There’s some truth to the story they told. Their inland city is in fact named See-the-Sea. It has no ocean or seagulls. There are no boats to be seen there, no talk of sailors courting young girls; no one tells tales of men yearning for mermaids, fishermen boasting of their catches, crews lost to shipwreck, or believers saved by miracles; no special preparations are made for weddings on the feast of Our Lady of the Sea, and no one speaks of ships decorated on feast days, of women’s gazes shifting from beach to waves in search of men who have disappeared; you won’t find any young girls planning, in a great show of independence, to take up the sailor’s life. There is no place in the city where you might shield your eyes with your hands, searching the distant horizon for sails; you won’t hear the salty tidal winds blow nor see signs of whales passing by. See-the-Sea is another story, and there are so many versions of it told in so many ways that you could construct an entirely different one if you wished. For now, though, the most common variant will do.

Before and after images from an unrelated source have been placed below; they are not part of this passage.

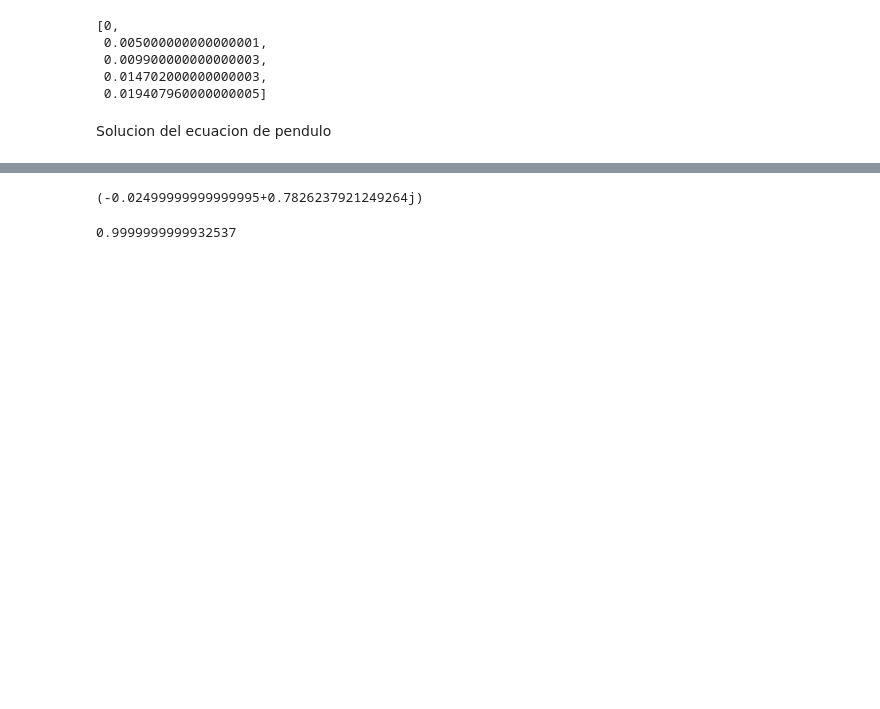
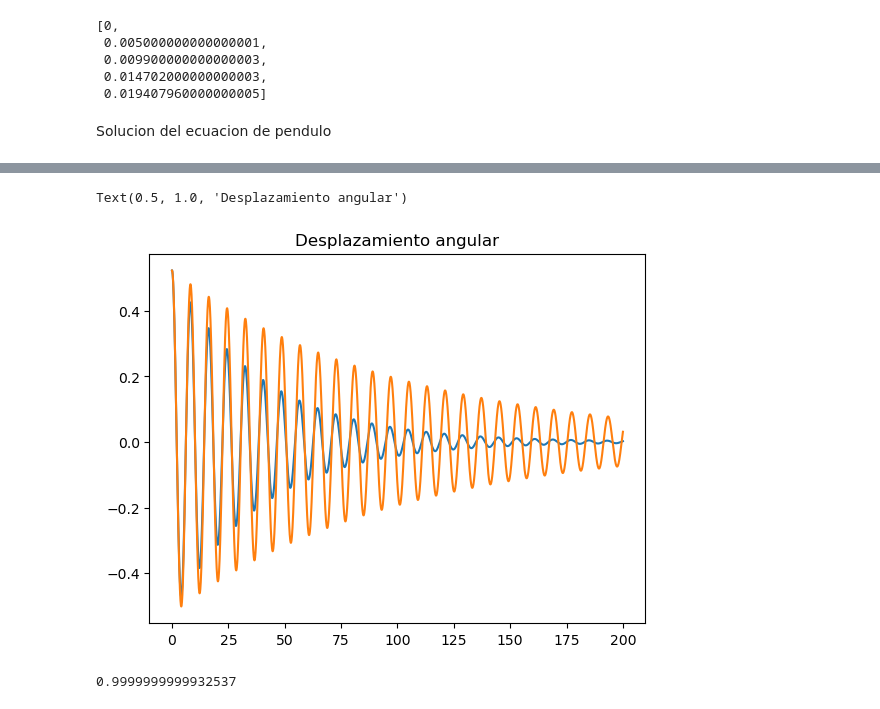
Before and after one commit to cjuarezramos/MMS022024, a Jupyter notebook: ej0829_slnmnedo.ipynb, the cells around one changed output, grey strips where cells are left out. Drawn from its saved outputs; the diff is of its cells as text; code cells hidden in the pictures; blank space fills up the shorter version.

Commit message:
ejemplo de sln metods numericos

```diff
--- a/ej0829_slnmnedo.ipynb
+++ b/ej0829_slnmnedo.ipynb
@@ -80,7 +81,34 @@ Text(0.5, 1.0, 'Desplazamiento angular')
 # %%
--B/2/M + (B**2/M**2/4-g/l)**0.5
+# metodo de heun
+t_h = []
+x1_h = []
+x2_h = []
+
+t_h.append(0)
+x1_h.append(th0)
+x2_h.append(w0)
+
+n = round(tfin/h)
+Tin = 0
+for k in range(n):
+    t_h.append(t_h[k] + h)
+    pendientex10 = x2_h[k]
+    pendientex20 = (-B/M*x2_h[k] - g/l* math.sin(x1_h[k]) + 1/l*Tin)
+    x10 = x1_h[k] + h * pendientex10
+    x20 = x2_h[k] + h * pendientex20
+    pendientex1f = x20
+    pendientex2f = (-B/M*x20 - g/l* math.sin(x10) + 1/l*Tin)
+
+
+    x1_h.append(x1_h[k] + h*(pendientex10+pendientex1f)/2)
+    x2_h.append(x2_h[k] + h *(pendientex20+pendientex2f)/2)
+
+plt.plot(t_h,x1_h)
+plt.plot(t,x1)
+plt.title("Desplazamiento angular")
 # %% [output]
-(-0.02499999999999995+0.7826237921249264j)
+Text(0.5, 1.0, 'Desplazamiento angular')
+[figure, added]
 # %%
 math.sin(3.1416/2)
 # %% [output]
```
Also changed, not shown: parts of 2 cells of this notebook, 1 other file.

One Sunday afternoon, when a few men erecting what would become their city tired of playing cards, they started talking, without even realizing it, about the places they were born. They remembered the families they had left behind and, with sudden emotion, let it be understood that they had no plans to return. The letters they sent home barely mentioned prosperity, but spoke rather of longing and the desire to embrace each other again in the new region.
To help pass the time, one of them challenged each of the others to reveal his innermost desire. They viewed it not as a challenge, but as an innocent game.
“No, it’s better we don’t say it out loud. Let’s write it down. That way, it’s like an oath,” another chimed in, clinging to each word as if afraid it might escape or wander off.
They all knew the written word carried more weight than spoken language, because blank paper, as soon as it’s written on, signed, and read, ceases to be an open page to which ideas, words, or commas can be added; it becomes a definitive record with a life of its own, respected and revered—in other words, an authority that speaks, listens, condemns, and absolves. That’s how it was in all the places they and everyone they knew had ever set foot. There was no reason for it to be any different in mining country.
They resolved that each of them would commit his greatest wish to paper. Thus the record of a simple desire would become a covenant that they would live to fulfill.
Cheerfully—it seemed the game had given them access to a new side of themselves—the men sought out the means for their task. They divided the only two pencils they could find into thirds. The pencils were even smaller after they finished sharpening them with a penknife, but it didn’t matter; they had very little to write. Only the essential.
One of them suggested that they take the opportunity to pick a name for the region where they lived. “Since we’re all writers now, let’s give this place a name,” he said, showing just how easily they were adjusting to their new roles on this slow-moving afternoon. It would be the second point they were to commit to the record.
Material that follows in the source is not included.